Finally, 20 to 30% is invested in companies expected to deliver rapid growth, such as payment specialist MasterCard. Companies in this section could boost the fund's performance in the long run but won't do so well if growth falls short of expectations.
Few companies meet the manager's high standards and the fund currently invests in the shares of just 44 companies. This means each one can make a meaningful contribution to returns but it's a higher-risk approach.
The manager won't overpay for a share. So he often keeps his eye on companies he likes until their shares can be bought at a more attractive share price.
He used US-China trade tensions as an opportunity to buy shares in Yum China. The company's listed on the US stock market but operates Pizza Hut, KFC and Taco Bell restaurants in China. Its produce isn’t manufactured in the US, so Weavers doesn’t think profits will be impacted by tariffs.
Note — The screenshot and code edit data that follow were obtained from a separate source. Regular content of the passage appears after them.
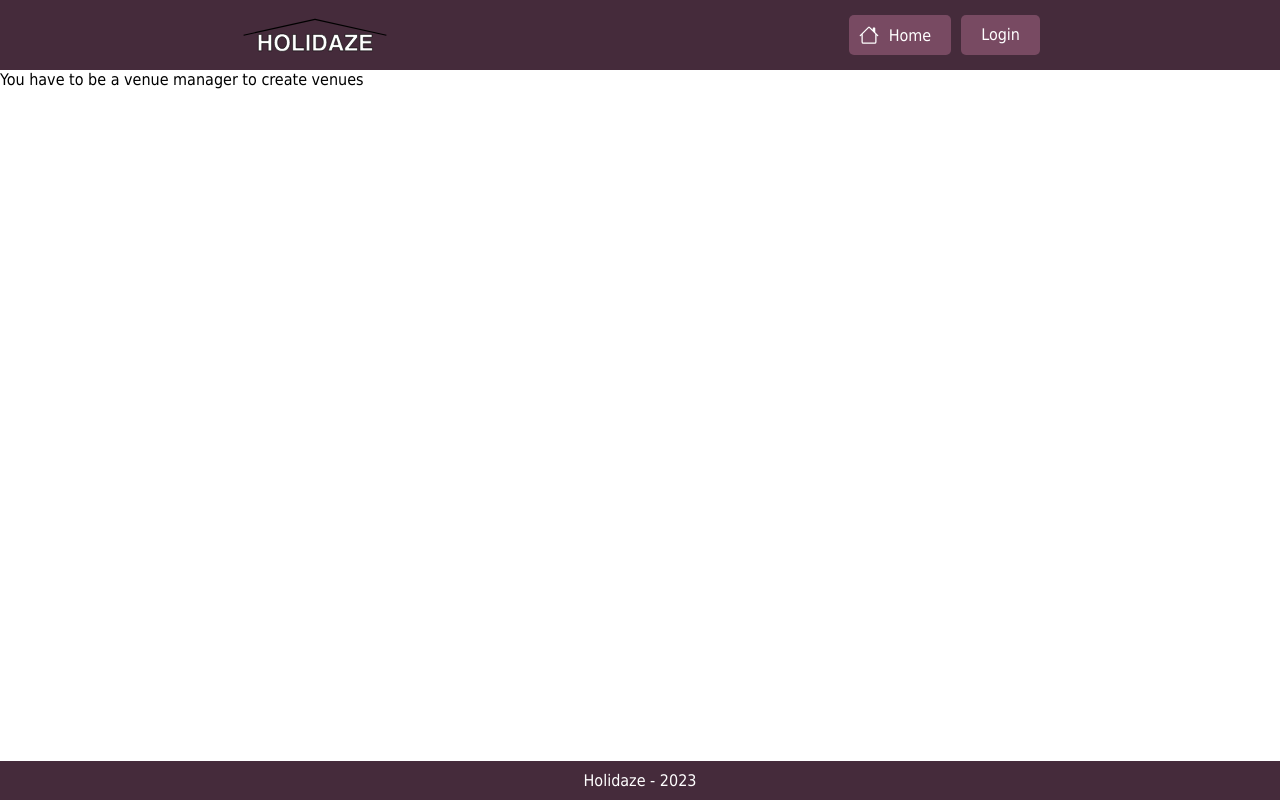
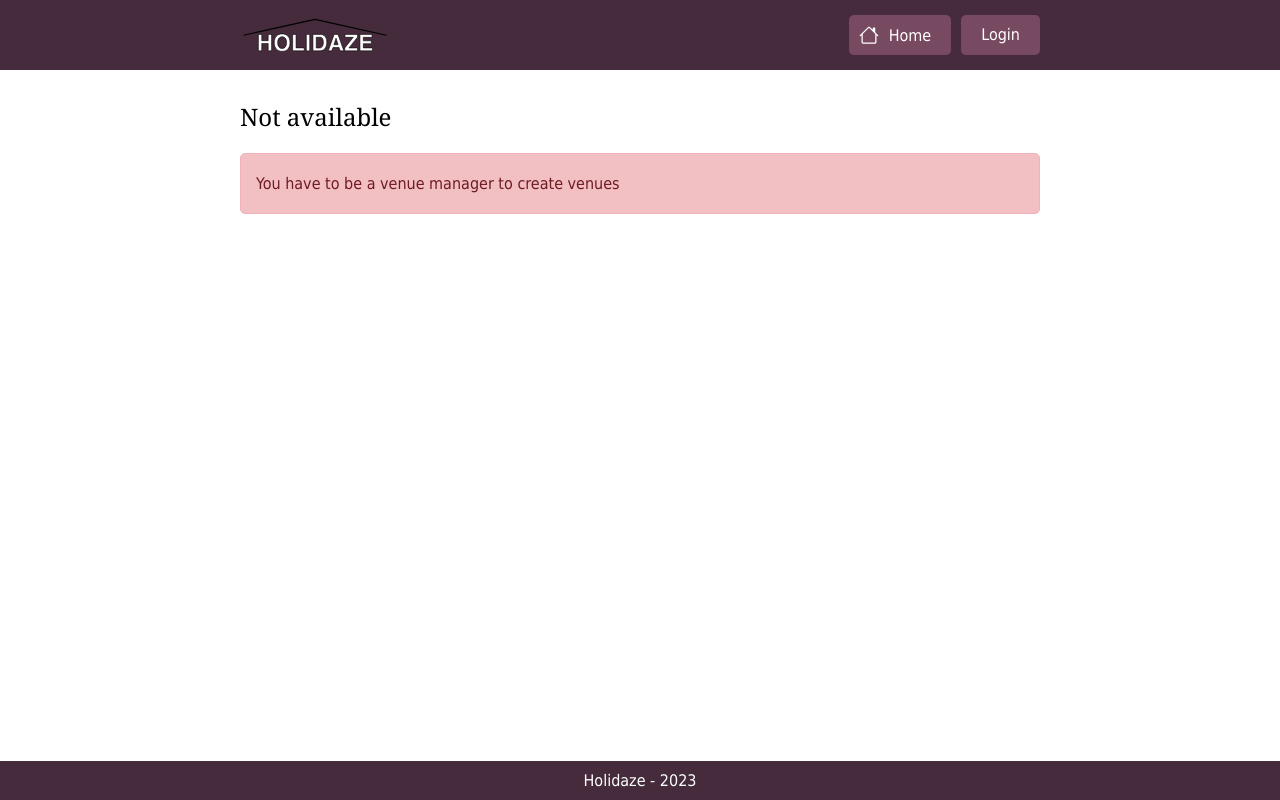
Before and after one commit to Lodoen/booking-site, a React (Vite) app: page /create in a window 1280 px wide. Built offline with nearby package versions, Linux system fonts and the light colour scheme; no server answers.

Commit message:
Improves unregistered feedback on create page

```diff
--- a/src/pages/Create/index.jsx
+++ b/src/pages/Create/index.jsx
@@ -37,6 +37,12 @@ export default function Create() {
       <Feedback message={feedbackMessage} status={feedbackType} />
     </section>
   ) : (
-    <div>You have to be a venue manager to create venues</div>
+    <section>
+      <h1>Not available</h1>
+      <Feedback
+        message="You have to be a venue manager to create venues"
+        status="error"
+      />
+    </section>
   );
 }
```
He saw the lower share price as a buying opportunity.
The US stock market’s hard to beat because the companies in it are some of the world's most recognised and heavily researched by analysts. Share prices often react to new information quickly, which makes it hard to gain an edge over other investors.
Since Weavers took over the fund in April 2015, it's grown 65.8%* while the broader US stock market’s grown 60.0%. This is over a short timeframe though and past performance isn’t a guide to the future.
Past performance isn't a guide to the future. Source: Lipper IM* 28/04/2015 to 31/1/2019
The fund’s had recent success in the healthcare sector. UnitedHealth Group grew sales and increased profits in 2018. And Anthem, a health insurance company, could be well placed to benefit from America’s aging population. The two companies made the biggest contribution to the fund’s performance over the last 12 months.
Weavers has made a promising start to his career. Time will tell whether he can turn this into a longer track record.
|Annual percentage growth|
| Jan 14 -
| Jan 15 -
| Jan 16 -
| Jan 17 -
| Jan 18 -
|M&G North American Dividend||20.4%||-2.0%||43.6%||11.9%||8.1%|
Past performance is not a guide to the future. Source: Lipper IM to 31/1/2019